TASK OBJECTIVE: Indicate how many lines in the listing below contain the word "CODEMAP". No other output is permitted.
*** Opening PROVIDED MATERIAL ***
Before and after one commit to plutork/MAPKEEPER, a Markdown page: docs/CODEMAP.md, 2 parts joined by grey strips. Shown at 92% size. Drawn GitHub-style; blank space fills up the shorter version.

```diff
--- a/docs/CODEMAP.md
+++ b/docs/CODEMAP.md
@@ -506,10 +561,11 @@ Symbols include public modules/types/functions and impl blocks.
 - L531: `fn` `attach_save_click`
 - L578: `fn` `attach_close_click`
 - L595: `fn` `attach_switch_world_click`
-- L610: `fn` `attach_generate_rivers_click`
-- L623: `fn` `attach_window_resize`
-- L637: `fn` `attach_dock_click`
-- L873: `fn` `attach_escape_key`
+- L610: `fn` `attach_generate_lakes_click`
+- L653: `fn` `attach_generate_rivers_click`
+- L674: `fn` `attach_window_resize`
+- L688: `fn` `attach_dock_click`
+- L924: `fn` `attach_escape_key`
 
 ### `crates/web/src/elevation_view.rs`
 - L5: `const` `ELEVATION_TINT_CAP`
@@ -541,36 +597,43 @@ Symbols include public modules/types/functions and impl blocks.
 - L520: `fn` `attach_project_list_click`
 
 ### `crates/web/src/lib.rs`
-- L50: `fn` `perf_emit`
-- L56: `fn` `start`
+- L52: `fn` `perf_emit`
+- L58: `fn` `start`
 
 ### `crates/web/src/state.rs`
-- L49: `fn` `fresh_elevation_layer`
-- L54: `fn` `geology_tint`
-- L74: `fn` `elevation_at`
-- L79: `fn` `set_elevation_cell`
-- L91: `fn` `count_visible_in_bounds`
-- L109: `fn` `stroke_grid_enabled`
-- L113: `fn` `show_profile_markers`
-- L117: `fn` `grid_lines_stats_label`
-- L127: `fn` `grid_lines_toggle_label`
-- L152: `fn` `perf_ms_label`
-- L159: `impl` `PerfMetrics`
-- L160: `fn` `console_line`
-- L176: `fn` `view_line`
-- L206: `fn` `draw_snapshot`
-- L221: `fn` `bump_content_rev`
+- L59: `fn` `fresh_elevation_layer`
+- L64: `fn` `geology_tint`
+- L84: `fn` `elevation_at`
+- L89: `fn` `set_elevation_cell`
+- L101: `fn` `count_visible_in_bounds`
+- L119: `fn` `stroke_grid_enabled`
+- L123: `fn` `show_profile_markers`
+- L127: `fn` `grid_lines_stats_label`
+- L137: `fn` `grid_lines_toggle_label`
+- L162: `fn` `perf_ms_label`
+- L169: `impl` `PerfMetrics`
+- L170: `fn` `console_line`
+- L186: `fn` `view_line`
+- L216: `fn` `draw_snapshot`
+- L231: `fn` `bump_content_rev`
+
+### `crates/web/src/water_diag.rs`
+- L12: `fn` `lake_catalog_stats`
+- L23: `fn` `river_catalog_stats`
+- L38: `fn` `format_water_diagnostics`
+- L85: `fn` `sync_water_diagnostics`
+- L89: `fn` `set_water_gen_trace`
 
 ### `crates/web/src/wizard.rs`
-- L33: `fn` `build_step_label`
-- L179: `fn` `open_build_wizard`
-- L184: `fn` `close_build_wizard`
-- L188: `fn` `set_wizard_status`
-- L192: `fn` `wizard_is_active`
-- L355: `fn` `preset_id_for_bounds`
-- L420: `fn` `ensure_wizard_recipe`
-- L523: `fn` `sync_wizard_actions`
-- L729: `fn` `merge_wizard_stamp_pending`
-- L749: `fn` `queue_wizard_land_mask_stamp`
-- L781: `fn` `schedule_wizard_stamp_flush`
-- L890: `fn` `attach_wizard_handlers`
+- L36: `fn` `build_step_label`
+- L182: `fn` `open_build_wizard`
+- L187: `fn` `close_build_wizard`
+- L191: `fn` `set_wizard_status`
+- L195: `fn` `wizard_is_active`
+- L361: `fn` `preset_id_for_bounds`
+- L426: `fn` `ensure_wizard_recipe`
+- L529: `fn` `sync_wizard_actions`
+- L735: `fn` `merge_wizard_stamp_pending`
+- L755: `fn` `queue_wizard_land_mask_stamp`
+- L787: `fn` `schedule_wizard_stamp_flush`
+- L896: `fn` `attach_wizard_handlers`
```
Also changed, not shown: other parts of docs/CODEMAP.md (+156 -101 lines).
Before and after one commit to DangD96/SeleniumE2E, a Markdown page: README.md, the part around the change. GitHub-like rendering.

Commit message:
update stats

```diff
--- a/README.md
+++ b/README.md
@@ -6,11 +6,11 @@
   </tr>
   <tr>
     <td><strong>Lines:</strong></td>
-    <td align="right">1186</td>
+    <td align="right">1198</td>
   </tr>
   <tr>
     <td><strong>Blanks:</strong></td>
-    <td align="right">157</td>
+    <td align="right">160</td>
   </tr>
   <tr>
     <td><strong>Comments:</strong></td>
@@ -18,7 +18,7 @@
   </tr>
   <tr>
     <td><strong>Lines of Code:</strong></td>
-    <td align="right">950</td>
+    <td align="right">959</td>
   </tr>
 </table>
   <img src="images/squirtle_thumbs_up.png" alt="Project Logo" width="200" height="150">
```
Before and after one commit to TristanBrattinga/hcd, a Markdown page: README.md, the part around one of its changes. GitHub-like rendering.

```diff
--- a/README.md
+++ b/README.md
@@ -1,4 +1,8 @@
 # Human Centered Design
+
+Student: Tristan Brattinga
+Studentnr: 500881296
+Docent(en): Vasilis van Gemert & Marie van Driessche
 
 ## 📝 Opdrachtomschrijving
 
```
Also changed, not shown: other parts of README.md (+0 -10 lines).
*** Closing PROVIDED MATERIAL ***
RESPONSE: 4